Furthermore, unlike Tesla -- which famously does no advertising and offers no discounts -- GM is likely to put its marketing muscle behind the Chevy Bolt while offering promotional pricing at times to drive sales. GM may also try to bring the base price down over time, as it has done with the plug-in hybrid Chevy Volt.

Will quality win?
I still think Tesla will bring a better car to market in the Model 3 than GM will with the Chevy Bolt. The trade-off will be more missed development deadlines and a higher realistic price -- including the options that most buyers will choose.

GM CEO Mary Barra has made it clear that she intends to challenge Tesla by painting it as an elitist brand while promoting the Bolt as an electric car for the masses. It will be hard -- though not impossible -- for Tesla to fight off this image, since it needs to maintain its premium brand for the ultra-luxury market. Barra's job will be easier the more that the Model 3 is delayed, leaving Tesla with a lineup of $100,000 vehicles.

Ultimately, the outcome of this battle may depend on whether Tesla can provide a luxury experience at the base $35,000 price (or close to it). Otherwise, the Model 3 will end up being a $50,000 luxury car that competes with the likes of BMW and Mercedes, while GM and other mass automakers get the first crack at making a truly affordable electric car.

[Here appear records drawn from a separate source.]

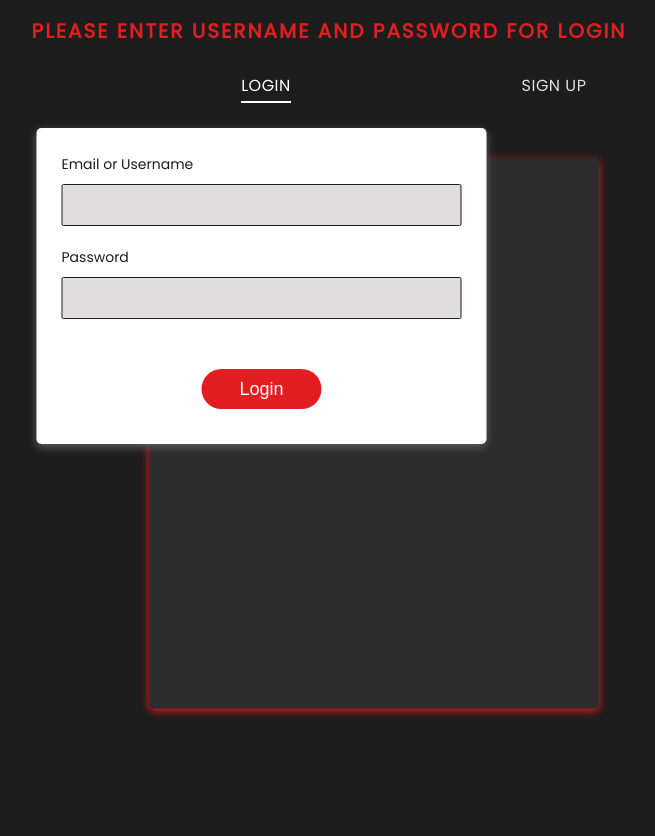
After one commit to Muhammad-Huzzaifa/Game_Store, a Django app: page /auth/ in a window 1280 px wide. The commit adds this page. Shown: the whole page, without its empty margins (311-966 px from the left). Run offline with Django 5.2, Linux system fonts and the light colour scheme.

Commit message:
Frontend completed for login/signup

```diff
--- a/Game_Store/Game_Store/settings.py
+++ b/Game_Store/Game_Store/settings.py
@@ -93,6 +93,7 @@ DATABASES = {
             'driver': os.getenv('DB_DRIVER', 'ODBC Driver 18 for SQL Server'),
             'extra_params': os.getenv('DB_EXTRA_PARAMS', 'Encrypt=yes;TrustServerCertificate=yes;'),
         },
+        'CONN_MAX_AGE': 60,
     }
 }
 
--- a/Game_Store/Game_Store/urls.py
+++ b/Game_Store/Game_Store/urls.py
@@ -15,16 +15,9 @@ Including another URLconf
     2. Add a URL to urlpatterns:  path('blog/', include('blog.urls'))
 """
 from django.contrib import admin
-from django.urls import path, include # Import include
-from django.conf import settings # Import settings
-from django.conf.urls.static import static # Import static
+from django.urls import path, include
 
 urlpatterns = [
     path('admin/', admin.site.urls),
-    path('', include('store.urls')), # Include store app URLs at the root
+    path('', include('store.urls', namespace='store')),
 ]
-
-# Serve static and media files in development
-if settings.DEBUG:
-    urlpatterns += static(settings.STATIC_URL, document_root=settings.STATIC_ROOT)
-    urlpatterns += static(settings.MEDIA_URL, document_root=settings.MEDIA_ROOT)
--- /dev/null
+++ b/Game_Store/store/static/js/auth.js
@@ -0,0 +1,94 @@
+document.addEventListener('DOMContentLoaded', function() {
+    const switchers = [...document.querySelectorAll('.switcher')];
+    const sectionTitle = document.querySelector('.section-title');
+    const errorPopup = document.getElementById('error-popup');
+    const errorMessage = errorPopup?.querySelector('.error-message');
+
+    // Form switching logic
+    switchers.forEach(item => {
+        item.addEventListener('click', function() {
+            switchers.forEach(item => item.parentElement.classList.remove('is-active'));
+            this.parentElement.classList.add('is-active');
+            // Update section title
+            sectionTitle.textContent = this.classList.contains('switcher-signup') ? 'PLEASE ENTER DETAILS FOR SIGNUP' : 'PLEASE ENTER USERNAME AND PASSWORD FOR LOGIN';
+        });
+    });
+
+    // Show error popup
+    function showError(message, duration = 5000) {
+        if (errorPopup && errorMessage) {
+            errorMessage.textContent = message;
+            errorPopup.style.display = 'block';
+            setTimeout(() => {
+                errorPopup.style.display = 'none';
+            }, duration);
+        }
+    }
+
+    // Show Django messages if they exist
+    if (typeof messages !== 'undefined' && messages.length > 0) {
+        messages.forEach(message => showError(message));
+    }
+
+    // Form validation
+    const loginForm = document.getElementById('loginForm');
+    const signupForm = document.getElementById('signupForm');
+
+    loginForm?.addEventListener('submit', function(e) {
+        e.preventDefault();
+        const identifier = document.getElementById('login-identifier').value;
+        const password = document.getElementById('login-password').value;
+
+        if (!identifier || !password) {
+            showError('Please fill in all fields');
+            return;
+        }
+
+        // Submit form if validation passes
+        this.submit();
+    });
+
+    signupForm?.addEventListener('submit', function(e) {
+        e.preventDefault();
+        const firstName = document.getElementById('signup-firstname').value;
+        const lastName = document.getElementById('signup-lastname').value;
+        const username = document.getElementById('signup-username').value;
+        const email = document.getElementById('signup-email').value;
+        const password = document.getElementById('signup-password').value;
+        const confirmPassword = document.getElementById('signup-confirm-password').value;
+
+        // Basic validation
+        if (!firstName || !lastName || !username || !email || !password || !confirmPassword) {
+            showError('Please fill in all fields');
+            return;
+        }
+
+        // Email validation
+        const emailRegex = /^[^\s@]+@[^\s@]+\.[^\s@]+$/;
+        if (!emailRegex.test(email)) {
+            showError('Please enter a valid email address');
+            return;
+        }
+
+        // Username validation (alphanumeric and underscores only)
+        const usernameRegex = /^[a-zA-Z0-9_]+$/;
+        if (!usernameRegex.test(username)) {
+            showError('Username can only contain letters, numbers, and underscores');
+            return;
+        }
+
+        // Password validation
+        if (password.length < 8) {
+            showError('Password must be at least 8 characters long');
+            return;
+        }
+
+        if (password !== confirmPassword) {
+            showError('Passwords do not match');
+            return;
+        }
+
+        // Submit form if validation passes
+        this.submit();
+    });
+});
--- /dev/null
+++ b/Game_Store/store/static/styles/auth.css
@@ -0,0 +1,353 @@
+@font-face {
+    font-family: 'Poppins';
+    src: url('../font/Poppins-Regular.ttf') format('truetype');
+}
+
+*,
+*::before,
+*::after {
+    box-sizing: border-box;
+}
+
+body {
+    margin: 0;
+    font-family: 'Poppins', -apple-system, 'Helvetica Neue', 'Segoe UI', Arial, sans-serif;
+    background: #1d1d1d;
+}
+
+.forms-section {
+    display: flex;
+    flex-direction: column;
+    justify-content: center;
+    align-items: center;
+    min-height: 100vh;
+}
+
+.section-title {
+	margin-top: 20px;
+	font-family: inherit;
+    font-size: 20px;
+    letter-spacing: 2px;
+    color: #e21e21;
+}
+
+.forms {
+    display: flex;
+    align-items: flex-start;
+    margin-top: 30px;
+}
+
+.form-wrapper {
+    animation: hideLayer .3s ease-out forwards;
+}
+
+.form-wrapper.is-active {
+    animation: showLayer .3s ease-in forwards;
+}
+
+@keyframes showLayer {
+    50% {
+        z-index: 1;
+    }
+    100% {
+        z-index: 1;
+    }
+}
+
+@keyframes hideLayer {
+    0% {
+        z-index: 1;
+    }
+    49.999% {
+        z-index: 1;
+    }
+}
+
+.switcher {
+    position: relative;
+    cursor: pointer;
+    display: block;
+    margin-right: auto;
+    margin-left: auto;
+    padding: 0;
+    text-transform: uppercase;
+    font-family: inherit;
+    font-size: 16px;
+    letter-spacing: .5px;
+    color: #e0dede;
+    background-color: transparent;
+    border: none;
+    outline: none;
+    transform: translateX(0);
+    transition: all .3s ease-out;
+}
+
+.form-wrapper.is-active .switcher-login {
+    color: #fff;
+    transform: translateX(162px);
+}
+
+.form-wrapper.is-active .switcher-signup {
+    color: #fff;
+    transform: translateX(-162px);
+}
+
+.underline {
+    position: absolute;
+    bottom: -5px;
+    left: 0;
+    overflow: hidden;
+    pointer-events: none;
+    width: 100%;
+    height: 2px;
+}
+
+.underline::before {
+    content: '';
+    position: absolute;
+    top: 0;
+    left: inherit;
+    display: block;
+    width: inherit;
+    height: inherit;
+    background-color: currentColor;
+    transition: transform .2s ease-out;
+}
+
+.switcher-login .underline::before {
+    transform: translateX(101%);
+}
+
+.switcher-signup .underline::before {
+    transform: translateX(-101%);
+}
+
+.form-wrapper.is-active .underline::before {
+    transform: translateX(0);
+}
+
+.form {
+    overflow: hidden;
+    min-width: 450px;
+    margin-top: 50px;
+    padding: 25px 25px;
+    border-radius: 5px;
+    transform-origin: top;
+    background: #fff;
+}
+
+.form-login {
+    animation: hideLogin .3s ease-out forwards;
+}
+
+.form-wrapper.is-active .form-login {
+    animation: showLogin .3s ease-in forwards;
+}
+
+@keyframes showLogin {
+    0% {
+        background: #2c2c2c;
+        transform: translate(40%, 10px);
+        box-shadow: 0 3px 10px #616161;
+    }
+    50% {
+        transform: translate(0, 0);
+        box-shadow: 0 3px 10px #616161;
+    }
+    100% {
+        background-color: #fff;
+        transform: translate(35%, -20px);
+        box-shadow: 0 3px 10px #616161;
+    }
+}
+
+@keyframes hideLogin {
+    0% {
+        background-color: #fff;
+        transform: translate(35%, -20px);
+        box-shadow: 0 3px 10px #e21e21;
+    }
+    50% {
+        transform: translate(0, 0);
+        box-shadow: 0 3px 10px #e21e21;
+    }
+    100% {
+        background: #2c2c2c;
+        transform: translate(40%, 10px);
+        box-shadow: 0 3px 10px #e21e21;
+    }
+}
+
+.form-signup {
+    animation: hideSignup .3s ease-out forwards;
+}
+
+.form-wrapper.is-active .form-signup {
+    animation: showSignup .3s ease-in forwards;
+}
+
+@keyframes showSignup {
+    0% {
+        background: #2c2c2c;
+        transform: translate(-40%, 10px) scaleY(.8);
+        box-shadow: 0 3px 10px #616161;
+    }
+    50% {
+        transform: translate(0, 0) scaleY(.8);
+        box-shadow: 0 3px 10px #616161;
+    }
+    100% {
+        background-color: #fff;
+        transform: translate(-35%, -20px) scaleY(1);
+        box-shadow: 0 3px 10px #616161;
+    }
+}
+
+@keyframes hideSignup {
+    0% {
+        background-color: #fff;
+        transform: translate(-35%, -20px) scaleY(1);
+        box-shadow: 0 3px 10px #e21e21;
+    }
+    50% {
+        transform: translate(0, 0) scaleY(.8);
+        box-shadow: 0 3px 10px #e21e21;
+    }
+    100% {
+        background: #2c2c2c;
+        transform: translate(-40%, 10px) scaleY(.8);
+        box-shadow: 0 3px 10px #e21e21;
+    }
+}
+
+.form fieldset {
+    position: relative;
+    opacity: 0;
+    margin: 0;
+    padding: 0;
+    border: 0;
+    transition: all .3s ease-out;
+}
+
+.form-login fieldset {
+    transform: translateX(-50%);
+}
+
+.form-signup fieldset {
+    transform: translateX(50%);
+}
+
+.form-wrapper.is-active fieldset {
+    opacity: 1;
+    transform: translateX(0);
+    transition: opacity .4s ease-in, transform .35s ease-in;
+}
+
+.form legend {
+    position: absolute;
+    overflow: hidden;
+    width: 1px;
+    height: 1px;
+    clip: rect(0 0 0 0);
+}
+
+.input-block {
+    margin-bottom: 20px;
+    width: 100%;
+}
+
+.input-block label {
+    font-size: 14px;
+    color: #1d1d1d;
+}
+
+.input-block input {
+    display: block;
+    width: 100%;
+    margin-top: 8px;
+    padding-right: 15px;
+    padding-left: 15px;
+    font-size: 16px;
+    line-height: 40px;
+    color: #000;
+    background: #e0dede;
+    border: 1px solid #1d1d1d;
+    border-radius: 2px;
+}
+
+.form [type='submit'] {
+    opacity: 0;
+    display: block;
+    min-width: 120px;
+    margin: 30px auto 10px;
+    font-size: 18px;
+    line-height: 40px;
+    border-radius: 25px;
+    border: none;
+    transition: all .3s ease-out;
+}
+
+.form-wrapper.is-active .form [type='submit'] {
+    opacity: 1;
+    transform: translateX(0);
+    transition: all .4s ease-in;
+}
+
+.btn-login {
+    color: #fff;
+    background: #e21e21;
+    transform: translateX(-30%);
+}
+
+.btn-signup {
+    color: #fff;
+    background: #e21e21;
+    transform: translateX(30%);
+}
+
+.btn-login:hover {
+	color: #2c2c2c;
+}
+
+.btn-signup:hover {
+	color: #2c2c2c;
+}
+
+.error-popup {
+    display: none;
+    position: fixed;
+    top: 20px;
+    right: 20px;
+    padding: 15px 25px;
+    background-color: #e21e21;
+    color: #fff;
+    border-radius: 5px;
+    z-index: 1000;
+    animation: slideIn 0.5s ease-out;
+}
+
+@keyframes slideIn {
+    from {
+        transform: translateX(100%);
+        opacity: 0;
+    }
+    to {
+        transform: translateX(0);
+        opacity: 1;
+    }
+}
+
+.error-content {
+    display: flex;
+    align-items: center;
+}
+
+.error-message {
+    margin-right: 10px;
+}
+
+/* Adjusting form height for signup */
+.form-signup {
+    max-height: 800px;
+    overflow-y: auto;
+}
--- /dev/null
+++ b/Game_Store/store/templates/store/auth.html
@@ -0,0 +1,105 @@
+<!DOCTYPE html>
+<html lang="en">
+
+<head>
+	<meta charset="UTF-8">
+	<meta name="viewport" content="width=device-width, initial-scale=1.0">
+	<title>Authentication</title>
+	{% load static %}
+	<link rel="stylesheet" type="text/css" href="{% static 'styles/main_styles.css' %}">
+	<link rel="stylesheet" href="{% static 'styles/auth.css' %}">
+</head>
+
+<body>
+	<div class="loader-flex-fix">
+		<div class="loader-wrapper">
+			<div class="loader"></div>
+		</div>
+	</div>
+	<section class="forms-section">
+		<h1 class="section-title">PLEASE ENTER USERNAME AND PASSWORD FOR LOGIN</h1>
+		<div class="forms">
+			<div class="form-wrapper is-active">
+				<button type="button" class="switcher switcher-login">
+					Login
+					<span class="underline"></span>
+				</button>
+				<form class="form form-login" method="POST" action="{% url 'store:auth' %}" id="loginForm">
+					{% csrf_token %}
+					<fieldset>
+						<legend>Please enter your email/username and password for login.</legend>
+						<div class="input-block">
+							<label for="login-identifier">Email or Username</label>
+							<input id="login-identifier" name="login_identifier" type="text" required>
+						</div>
+						<div class="input-block">
+							<label for="login-password">Password</label>
+							<input id="login-password" name="password" type="password" required>
+						</div>
+					</fieldset>
+					<button type="submit" class="btn-login">Login</button>
+				</form>
+			</div>
+			<div class="form-wrapper">
+				<button type="button" class="switcher switcher-signup">
+					Sign Up
+					<span class="underline"></span>
+				</button>
+				<form class="form form-signup" method="POST" action="{% url 'store:auth' %}" id="signupForm">
+					{% csrf_token %}
+					<fieldset>
+						<legend>Please enter your details for sign up.</legend>
+						<div class="input-block">
+							<label for="signup-firstname">First Name</label>
+							<input id="signup-firstname" name="first_name" type="text" required>
+						</div>
+						<div class="input-block">
+							<label for="signup-lastname">Last Name</label>
+							<input id="signup-lastname" name="last_name" type="text" required>
+						</div>
+						<div class="input-block">
+							<label for="signup-username">Username</label>
+							<input id="signup-username" name="username" type="text" required>
+						</div>
+						<div class="input-block">
+							<label for="signup-email">Email</label>
+							<input id="signup-email" name="email" type="email" required>
+						</div>
+						<div class="input-block">
+							<label for="signup-password">Password</label>
+							<input id="signup-password" name="password" type="password" required>
+						</div>
+						<div class="input-block">
+							<label for="signup-confirm-password">Confirm Password</label>
+							<input id="signup-confirm-password" name="confirm_password" type="password" required>
+						</div>
+					</fieldset>
+					<button type="submit" class="btn-signup">Sign Up</button>
+				</form>
+			</div>
+		</div>
+	</section>
+
+	<div id="error-popup" class="error-popup">
+		<div class="error-content">
+			<span class="error-message"></span>
+		</div>
+	</div>
+
+	{% if messages %}
+	<script>
+		const messages = [
+			{% for message in messages %}
+				"{{ message }}",
+			{% endfor %}
+		];
+	</script>
+	{% endif %}
+
+	<script src="https://code.jquery.com/jquery-3.5.1.min.js" integrity="sha256-9/aliU8dGd2tb6OSsuzixeV4y/faTqgFtohetphbbj0=" crossorigin="anonymous"></script>
+	<script type="text/javascript" src="{% static 'js/custom.js' %}"></script>
+
+	<script src="{% static 'js/auth.js' %}"></script>
+</body>
+
+</html>
--- a/Game_Store/store/templates/store/index.html
+++ b/Game_Store/store/templates/store/index.html
@@ -60,7 +60,7 @@
 							</ul>
 							<ul class="navbar_user">
 								<li class="login">
-									<a href="{% url 'store:login_signup' %}"><i class="fa fa-user fa-2x" aria-hidden="true"></i></a>
+									<a href="{% url 'store:auth' %}"><i class="fa fa-user fa-2x" aria-hidden="true"></i></a>
 								</li>
 
 								<li class="checkout">
--- a/Game_Store/store/urls.py
+++ b/Game_Store/store/urls.py
@@ -1,14 +1,14 @@
 from django.urls import path
 from . import views
 
-app_name = 'store' # Optional: Define an application namespace
+app_name = 'store'
 
 urlpatterns = [
-    path('', views.index, name='index'), # Root URL for the app
+    path('', views.index, name='index'),
+    path('auth/', views.auth, name='auth'),
     path('author/', views.author, name='author'),
     path('cart/', views.cart, name='cart'),
     path('contact/', views.contact, name='contact'),
     path('shop/', views.shop, name='shop'),
-    path('single/', views.single, name='single'), # Basic single page URL
-    path('login_signup/', views.login_signup, name='login_signup'),
+    path('single/', views.single, name='single'),
 ]
--- a/Game_Store/store/views.py
+++ b/Game_Store/store/views.py
@@ -1,6 +1,11 @@
 from django.shortcuts import render
 
 # Create your views here.
+def auth(request):
+    """Renders the auth page."""
+    # Note: This might need modification later if you want to display
+    # details for a specific game based on a URL parameter.
+    return render(request, 'store/auth.html')
 
 def index(request):
     """Renders the index.html page."""
@@ -22,18 +27,8 @@ def shop(request):
     """Renders the shop.html page."""
     return render(request, 'store/shop.html')
 
-
-
-
 def single(request):
     """Renders the single.html page."""
     # Note: This might need modification later if you want to display
     # details for a specific game based on a URL parameter.
     return render(request, 'store/single.html')
-
-
-def login_signup(request):
-    """Renders the Login/signup page."""
-    # Note: This might need modification later if you want to display
-    # details for a specific game based on a URL parameter.
-    return render(request, 'store/login_signup.html')
```
Also changed, not shown: Game_Store/store/static/styles/login_signup.css (deleted, +0 -90 lines), Game_Store/store/templates/store/login_signup.html (deleted, +0 -36 lines), information.txt (line endings or trailing spaces), mssql.sql (line endings or trailing spaces), requirements.txt (line endings or trailing spaces).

Adam Levine-Weinberg owns shares of General Motors. The Motley Fool recommends General Motors and Tesla Motors. The Motley Fool owns shares of Tesla Motors. Try any of our Foolish newsletter services free for 30 days. We Fools may not all hold the same opinions, but we all believe that considering a diverse range of insights makes us better investors. The Motley Fool has a disclosure policy.